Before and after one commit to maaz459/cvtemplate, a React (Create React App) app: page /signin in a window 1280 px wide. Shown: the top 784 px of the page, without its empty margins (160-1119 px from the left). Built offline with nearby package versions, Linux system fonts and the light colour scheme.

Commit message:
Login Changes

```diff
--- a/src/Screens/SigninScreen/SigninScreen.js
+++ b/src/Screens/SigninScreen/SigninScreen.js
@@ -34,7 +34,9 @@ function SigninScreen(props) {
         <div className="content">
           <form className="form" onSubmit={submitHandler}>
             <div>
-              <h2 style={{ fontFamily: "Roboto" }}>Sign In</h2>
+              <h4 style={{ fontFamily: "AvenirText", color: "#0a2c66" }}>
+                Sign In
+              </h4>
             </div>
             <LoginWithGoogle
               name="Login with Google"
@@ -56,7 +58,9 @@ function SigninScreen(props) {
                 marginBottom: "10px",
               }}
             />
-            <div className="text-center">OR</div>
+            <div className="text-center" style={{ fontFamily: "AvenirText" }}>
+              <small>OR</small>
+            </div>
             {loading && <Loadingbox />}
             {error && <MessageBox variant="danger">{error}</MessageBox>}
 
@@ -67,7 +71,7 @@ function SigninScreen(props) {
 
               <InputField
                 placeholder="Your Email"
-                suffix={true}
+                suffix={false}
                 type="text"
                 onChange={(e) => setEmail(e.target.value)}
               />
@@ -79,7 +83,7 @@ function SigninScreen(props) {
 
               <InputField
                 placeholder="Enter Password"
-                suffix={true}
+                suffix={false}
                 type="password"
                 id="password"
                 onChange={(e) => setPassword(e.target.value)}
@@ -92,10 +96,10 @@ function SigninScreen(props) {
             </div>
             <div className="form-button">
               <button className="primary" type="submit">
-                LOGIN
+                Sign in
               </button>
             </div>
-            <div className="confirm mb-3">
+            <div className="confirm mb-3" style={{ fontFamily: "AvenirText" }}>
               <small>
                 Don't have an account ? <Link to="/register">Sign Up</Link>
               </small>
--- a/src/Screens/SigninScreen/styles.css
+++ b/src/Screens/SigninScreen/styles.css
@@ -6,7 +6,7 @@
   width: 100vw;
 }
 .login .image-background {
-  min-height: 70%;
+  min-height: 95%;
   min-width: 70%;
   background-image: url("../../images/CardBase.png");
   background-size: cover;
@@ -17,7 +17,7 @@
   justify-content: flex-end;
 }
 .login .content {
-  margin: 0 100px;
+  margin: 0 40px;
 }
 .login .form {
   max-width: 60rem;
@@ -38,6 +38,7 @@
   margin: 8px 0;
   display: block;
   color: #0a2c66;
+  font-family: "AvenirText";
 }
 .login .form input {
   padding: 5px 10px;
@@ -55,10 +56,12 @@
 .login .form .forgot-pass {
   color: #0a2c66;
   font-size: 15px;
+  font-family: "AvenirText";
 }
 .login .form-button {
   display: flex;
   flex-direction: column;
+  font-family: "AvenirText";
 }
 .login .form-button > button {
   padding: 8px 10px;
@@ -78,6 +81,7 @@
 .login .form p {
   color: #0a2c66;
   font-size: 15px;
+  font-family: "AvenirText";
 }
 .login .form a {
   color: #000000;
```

....

**DIRECTIONS FOR THIS TASK**
Search the listing for "button" and show every line where it occurs.

**EXERCISE OUTPUT**
             <div className="form-button">
               <button className="primary" type="submit">
               </button>
 .login .form-button {
 .login .form-button > button {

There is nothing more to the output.